Data in this exercise:
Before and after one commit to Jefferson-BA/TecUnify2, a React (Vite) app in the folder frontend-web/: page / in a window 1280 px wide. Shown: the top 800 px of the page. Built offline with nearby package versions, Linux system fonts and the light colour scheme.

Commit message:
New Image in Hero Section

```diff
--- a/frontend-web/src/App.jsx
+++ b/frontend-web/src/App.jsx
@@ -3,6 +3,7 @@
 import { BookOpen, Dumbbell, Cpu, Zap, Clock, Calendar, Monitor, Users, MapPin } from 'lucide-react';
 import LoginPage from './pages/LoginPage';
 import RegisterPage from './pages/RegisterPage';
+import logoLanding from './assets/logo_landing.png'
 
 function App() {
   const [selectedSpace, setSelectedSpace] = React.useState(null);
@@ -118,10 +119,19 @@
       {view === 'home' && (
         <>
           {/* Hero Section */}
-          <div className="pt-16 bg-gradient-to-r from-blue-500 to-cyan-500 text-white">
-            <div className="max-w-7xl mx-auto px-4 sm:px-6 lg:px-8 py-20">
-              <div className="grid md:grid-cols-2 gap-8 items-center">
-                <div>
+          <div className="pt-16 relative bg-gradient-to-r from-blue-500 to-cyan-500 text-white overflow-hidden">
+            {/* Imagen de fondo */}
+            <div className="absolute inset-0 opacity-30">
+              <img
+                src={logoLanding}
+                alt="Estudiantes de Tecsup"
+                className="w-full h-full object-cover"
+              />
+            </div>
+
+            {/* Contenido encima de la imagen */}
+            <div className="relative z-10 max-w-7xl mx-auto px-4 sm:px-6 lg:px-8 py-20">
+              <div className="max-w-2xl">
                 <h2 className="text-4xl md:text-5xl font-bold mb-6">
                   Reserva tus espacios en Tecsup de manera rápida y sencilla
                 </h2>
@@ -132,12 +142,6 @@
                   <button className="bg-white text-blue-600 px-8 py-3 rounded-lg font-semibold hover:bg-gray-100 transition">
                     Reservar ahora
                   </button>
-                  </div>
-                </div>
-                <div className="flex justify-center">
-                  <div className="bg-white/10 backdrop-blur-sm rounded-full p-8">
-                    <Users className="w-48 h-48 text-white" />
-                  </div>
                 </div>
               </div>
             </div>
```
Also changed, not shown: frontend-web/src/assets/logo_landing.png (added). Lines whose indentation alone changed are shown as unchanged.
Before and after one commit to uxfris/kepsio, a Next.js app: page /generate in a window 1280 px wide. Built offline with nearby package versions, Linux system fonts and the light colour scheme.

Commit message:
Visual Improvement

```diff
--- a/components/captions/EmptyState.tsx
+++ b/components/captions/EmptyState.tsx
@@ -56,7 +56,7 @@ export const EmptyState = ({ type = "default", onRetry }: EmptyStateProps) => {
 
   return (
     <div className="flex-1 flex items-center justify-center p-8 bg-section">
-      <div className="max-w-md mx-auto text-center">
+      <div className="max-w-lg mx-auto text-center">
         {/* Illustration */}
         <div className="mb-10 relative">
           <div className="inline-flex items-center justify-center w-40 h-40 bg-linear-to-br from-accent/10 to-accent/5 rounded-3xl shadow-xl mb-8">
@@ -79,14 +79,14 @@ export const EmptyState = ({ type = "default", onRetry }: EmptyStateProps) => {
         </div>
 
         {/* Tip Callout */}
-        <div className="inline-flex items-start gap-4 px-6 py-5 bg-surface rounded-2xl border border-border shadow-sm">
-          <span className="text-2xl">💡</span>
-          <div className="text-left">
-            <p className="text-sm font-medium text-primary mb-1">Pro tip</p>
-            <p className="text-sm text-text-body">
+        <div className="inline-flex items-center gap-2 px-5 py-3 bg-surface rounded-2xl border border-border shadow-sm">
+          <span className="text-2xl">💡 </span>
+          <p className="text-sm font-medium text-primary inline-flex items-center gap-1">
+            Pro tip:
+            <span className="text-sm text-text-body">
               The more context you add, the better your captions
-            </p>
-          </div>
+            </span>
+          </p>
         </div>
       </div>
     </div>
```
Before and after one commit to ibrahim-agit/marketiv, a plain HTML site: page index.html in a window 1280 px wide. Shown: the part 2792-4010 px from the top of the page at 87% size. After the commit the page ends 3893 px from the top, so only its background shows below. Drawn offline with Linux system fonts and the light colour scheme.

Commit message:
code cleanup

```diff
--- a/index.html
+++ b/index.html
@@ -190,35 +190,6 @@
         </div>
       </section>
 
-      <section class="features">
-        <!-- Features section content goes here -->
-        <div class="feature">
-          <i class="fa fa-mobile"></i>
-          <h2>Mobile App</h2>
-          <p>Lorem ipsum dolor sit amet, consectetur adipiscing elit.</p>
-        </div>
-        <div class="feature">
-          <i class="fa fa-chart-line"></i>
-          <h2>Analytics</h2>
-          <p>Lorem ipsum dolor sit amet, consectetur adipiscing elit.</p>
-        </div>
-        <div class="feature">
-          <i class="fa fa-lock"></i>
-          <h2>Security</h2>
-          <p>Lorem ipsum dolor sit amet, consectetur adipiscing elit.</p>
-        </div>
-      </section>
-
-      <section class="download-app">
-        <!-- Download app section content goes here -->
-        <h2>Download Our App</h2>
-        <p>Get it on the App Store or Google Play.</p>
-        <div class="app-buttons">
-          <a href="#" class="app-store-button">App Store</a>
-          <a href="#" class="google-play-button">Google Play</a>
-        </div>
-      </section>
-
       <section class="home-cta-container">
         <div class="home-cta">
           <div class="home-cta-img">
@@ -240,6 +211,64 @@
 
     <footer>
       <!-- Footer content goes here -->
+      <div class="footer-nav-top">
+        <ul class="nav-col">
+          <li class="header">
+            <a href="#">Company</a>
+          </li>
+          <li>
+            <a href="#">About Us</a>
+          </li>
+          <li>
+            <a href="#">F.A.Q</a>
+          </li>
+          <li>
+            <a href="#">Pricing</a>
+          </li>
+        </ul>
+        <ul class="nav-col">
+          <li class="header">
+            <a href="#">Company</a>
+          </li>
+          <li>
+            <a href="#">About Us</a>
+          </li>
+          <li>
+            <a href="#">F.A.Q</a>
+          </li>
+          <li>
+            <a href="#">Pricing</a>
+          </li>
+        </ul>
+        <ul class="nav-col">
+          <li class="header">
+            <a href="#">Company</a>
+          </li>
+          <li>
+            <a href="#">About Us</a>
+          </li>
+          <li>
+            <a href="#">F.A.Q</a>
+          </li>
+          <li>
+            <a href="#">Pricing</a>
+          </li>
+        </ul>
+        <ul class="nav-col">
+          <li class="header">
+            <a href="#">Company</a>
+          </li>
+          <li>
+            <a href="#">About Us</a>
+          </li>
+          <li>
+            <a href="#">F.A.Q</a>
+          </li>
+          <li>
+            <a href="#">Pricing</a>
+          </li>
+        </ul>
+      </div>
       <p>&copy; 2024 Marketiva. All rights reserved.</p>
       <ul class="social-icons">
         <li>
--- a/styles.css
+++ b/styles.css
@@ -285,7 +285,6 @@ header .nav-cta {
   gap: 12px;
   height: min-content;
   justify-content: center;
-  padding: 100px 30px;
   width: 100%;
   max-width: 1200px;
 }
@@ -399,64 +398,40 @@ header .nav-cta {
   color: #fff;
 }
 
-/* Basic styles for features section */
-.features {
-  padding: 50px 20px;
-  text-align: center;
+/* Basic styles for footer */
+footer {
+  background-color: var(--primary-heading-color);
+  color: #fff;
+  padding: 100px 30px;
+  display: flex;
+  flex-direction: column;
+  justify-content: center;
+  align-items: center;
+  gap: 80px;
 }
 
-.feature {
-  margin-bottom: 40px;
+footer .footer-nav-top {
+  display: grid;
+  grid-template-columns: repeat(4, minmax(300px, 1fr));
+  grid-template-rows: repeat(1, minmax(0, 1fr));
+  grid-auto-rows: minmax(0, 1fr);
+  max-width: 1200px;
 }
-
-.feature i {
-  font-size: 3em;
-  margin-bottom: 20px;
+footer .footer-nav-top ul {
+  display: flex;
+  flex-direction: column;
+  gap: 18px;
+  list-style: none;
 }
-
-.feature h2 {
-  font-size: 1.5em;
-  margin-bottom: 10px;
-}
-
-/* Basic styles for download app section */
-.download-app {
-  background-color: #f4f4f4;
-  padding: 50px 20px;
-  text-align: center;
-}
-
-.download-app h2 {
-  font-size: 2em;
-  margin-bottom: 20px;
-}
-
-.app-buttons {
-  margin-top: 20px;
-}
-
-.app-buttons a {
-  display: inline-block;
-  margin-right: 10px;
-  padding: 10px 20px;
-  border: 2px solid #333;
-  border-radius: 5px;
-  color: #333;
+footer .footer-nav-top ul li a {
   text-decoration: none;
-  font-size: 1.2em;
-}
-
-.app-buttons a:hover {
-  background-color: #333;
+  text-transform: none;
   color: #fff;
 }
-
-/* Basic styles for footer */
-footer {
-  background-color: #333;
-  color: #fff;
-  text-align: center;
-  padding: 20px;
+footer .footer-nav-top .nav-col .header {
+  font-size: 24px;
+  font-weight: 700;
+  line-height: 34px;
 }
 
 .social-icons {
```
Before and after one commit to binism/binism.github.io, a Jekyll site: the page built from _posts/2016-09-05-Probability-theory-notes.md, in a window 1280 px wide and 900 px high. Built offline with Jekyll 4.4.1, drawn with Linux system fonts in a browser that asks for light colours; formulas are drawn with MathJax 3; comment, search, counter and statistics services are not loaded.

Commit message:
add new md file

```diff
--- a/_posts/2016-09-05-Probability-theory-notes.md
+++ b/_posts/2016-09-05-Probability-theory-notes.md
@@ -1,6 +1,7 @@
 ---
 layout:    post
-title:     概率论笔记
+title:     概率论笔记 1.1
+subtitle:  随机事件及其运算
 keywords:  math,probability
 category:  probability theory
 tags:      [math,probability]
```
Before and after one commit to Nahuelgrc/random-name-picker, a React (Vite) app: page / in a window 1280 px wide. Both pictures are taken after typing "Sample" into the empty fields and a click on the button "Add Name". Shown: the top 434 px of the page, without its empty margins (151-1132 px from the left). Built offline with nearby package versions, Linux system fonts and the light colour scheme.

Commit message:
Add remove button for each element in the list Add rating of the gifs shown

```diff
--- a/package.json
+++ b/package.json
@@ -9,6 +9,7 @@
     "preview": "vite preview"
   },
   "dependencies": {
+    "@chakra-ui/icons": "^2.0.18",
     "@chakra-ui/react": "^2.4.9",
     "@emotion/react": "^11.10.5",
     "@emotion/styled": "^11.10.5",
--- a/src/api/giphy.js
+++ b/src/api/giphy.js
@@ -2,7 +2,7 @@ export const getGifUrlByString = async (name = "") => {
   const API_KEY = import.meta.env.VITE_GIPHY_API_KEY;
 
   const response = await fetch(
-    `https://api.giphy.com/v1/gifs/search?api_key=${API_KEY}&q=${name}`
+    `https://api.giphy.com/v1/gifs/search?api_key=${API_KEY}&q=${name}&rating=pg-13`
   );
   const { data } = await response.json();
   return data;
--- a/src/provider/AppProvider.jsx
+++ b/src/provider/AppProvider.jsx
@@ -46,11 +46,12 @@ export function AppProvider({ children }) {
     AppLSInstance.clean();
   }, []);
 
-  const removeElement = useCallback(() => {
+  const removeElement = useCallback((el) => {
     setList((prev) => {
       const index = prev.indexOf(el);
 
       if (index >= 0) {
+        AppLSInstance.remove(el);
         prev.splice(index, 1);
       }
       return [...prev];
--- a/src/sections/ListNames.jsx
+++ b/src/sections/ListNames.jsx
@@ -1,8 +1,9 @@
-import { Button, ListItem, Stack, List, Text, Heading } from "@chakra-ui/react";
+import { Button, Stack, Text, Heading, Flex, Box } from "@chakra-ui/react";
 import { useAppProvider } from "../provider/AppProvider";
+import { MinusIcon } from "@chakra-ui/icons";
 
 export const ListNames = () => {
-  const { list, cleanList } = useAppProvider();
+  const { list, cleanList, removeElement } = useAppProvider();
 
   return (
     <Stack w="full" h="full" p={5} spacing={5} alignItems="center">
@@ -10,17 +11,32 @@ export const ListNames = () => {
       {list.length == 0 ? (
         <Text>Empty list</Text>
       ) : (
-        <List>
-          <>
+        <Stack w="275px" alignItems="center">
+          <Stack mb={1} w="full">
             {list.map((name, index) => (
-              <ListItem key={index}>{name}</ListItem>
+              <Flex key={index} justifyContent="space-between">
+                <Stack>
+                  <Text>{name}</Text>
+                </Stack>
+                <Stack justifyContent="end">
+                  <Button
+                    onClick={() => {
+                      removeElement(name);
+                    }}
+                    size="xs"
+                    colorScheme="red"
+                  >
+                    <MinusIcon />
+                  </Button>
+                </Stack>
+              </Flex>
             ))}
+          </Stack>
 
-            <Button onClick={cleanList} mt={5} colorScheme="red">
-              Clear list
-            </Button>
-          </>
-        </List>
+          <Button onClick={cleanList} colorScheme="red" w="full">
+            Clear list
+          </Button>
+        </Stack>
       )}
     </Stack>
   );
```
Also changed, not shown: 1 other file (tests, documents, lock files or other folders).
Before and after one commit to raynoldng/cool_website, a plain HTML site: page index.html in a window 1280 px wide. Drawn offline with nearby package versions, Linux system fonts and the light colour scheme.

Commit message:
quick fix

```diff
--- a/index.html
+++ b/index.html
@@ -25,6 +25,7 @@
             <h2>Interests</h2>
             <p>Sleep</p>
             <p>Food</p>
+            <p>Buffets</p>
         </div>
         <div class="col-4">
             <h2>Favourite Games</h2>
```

Work instructions: Above are the records. Copy every line in them holding "full".

Answer for the task:
+                className="w-full h-full object-cover"
-                  <div className="bg-white/10 backdrop-blur-sm rounded-full p-8">
     <Stack w="full" h="full" p={5} spacing={5} alignItems="center">
+          <Stack mb={1} w="full">
+          <Button onClick={cleanList} colorScheme="red" w="full">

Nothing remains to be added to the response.